Shakespeare once asked, “What’s in a name?” When it comes to starting a business, everything. Rather than waxing poetic, let’s get right to the point: understanding trademark law enough to choose a legally protectable name for your business is critical. Here are 3 reasons why:
Money. Time. Energy. You risk wasting these precious resources if you don’t invest some effort upfront to make an informed decision when choosing your business name. How so?
People can’t buy what they can’t find or don’t know about.
If you choose a name that’s not very distinctive, people may not be able to tell your business apart from another business that has a similar name, resulting in lost sales and money wasted on producing marketing materials like a fancy website and advertising.
You could get sued and lose certain rights to your company.
If your business name is confusingly similar to another’s, you may be illegally infringing on another business’ name which could get you sued. It could also result in a court deciding you don’t have permission to use the company name you sunk all that money into.
Your business name may not be legally protected.
If your business name could be categorized as generic or descriptive, it likely won’t be legally protectable under trademark law.
You could be leaving money on the table.
Not to mention that if you ever decide to sell your company, a strong trademark could be one of the most valuable assets you have, and a profitable bargaining chip in your pocket when negotiating the deal.
So how do you avoid wasting time, money and energy? As mentioned above, invest them in learning about trademark law now, rather than later. The United States Patent and Trademark Office (USPTO) has free online resources to jumpstart your learning about trademark basics, including a video series called the Trademark Information Network (TMIN). The TMIN provides tips and best practices on a variety of topics, including how to search the USPTO’s online database for other trademarks, so you can see what’s already being used by other people or companies.
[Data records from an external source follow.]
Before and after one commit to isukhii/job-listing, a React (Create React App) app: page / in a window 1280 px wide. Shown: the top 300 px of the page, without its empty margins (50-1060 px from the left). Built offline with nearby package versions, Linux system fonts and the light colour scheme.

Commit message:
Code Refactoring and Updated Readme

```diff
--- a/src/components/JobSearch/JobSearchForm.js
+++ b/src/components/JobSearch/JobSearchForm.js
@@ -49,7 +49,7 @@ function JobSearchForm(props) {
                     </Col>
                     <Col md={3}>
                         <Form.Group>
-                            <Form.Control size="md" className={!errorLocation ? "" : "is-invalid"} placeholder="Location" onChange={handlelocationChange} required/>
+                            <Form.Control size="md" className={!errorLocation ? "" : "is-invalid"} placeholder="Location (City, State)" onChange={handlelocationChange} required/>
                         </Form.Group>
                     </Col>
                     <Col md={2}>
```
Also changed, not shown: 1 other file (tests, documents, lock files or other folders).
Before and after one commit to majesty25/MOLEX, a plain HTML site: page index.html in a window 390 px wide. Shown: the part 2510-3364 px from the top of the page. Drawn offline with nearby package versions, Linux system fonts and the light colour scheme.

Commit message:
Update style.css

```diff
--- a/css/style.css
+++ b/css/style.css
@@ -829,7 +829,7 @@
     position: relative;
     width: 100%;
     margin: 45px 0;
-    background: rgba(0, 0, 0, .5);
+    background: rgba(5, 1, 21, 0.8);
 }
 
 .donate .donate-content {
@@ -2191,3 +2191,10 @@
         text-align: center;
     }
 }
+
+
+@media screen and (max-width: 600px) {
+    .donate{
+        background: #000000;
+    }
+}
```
The videos range from 5 minutes to 40 minutes, and heads up, they have a tongue-in-cheek production that is meant to be funny, but they are well worth the time to gain a fundamental understanding of trademark law, and how it relates to building a strong, protected business. After all, you want to make sure your trademark not only makes a great first impression, but also a lasting impression with customers.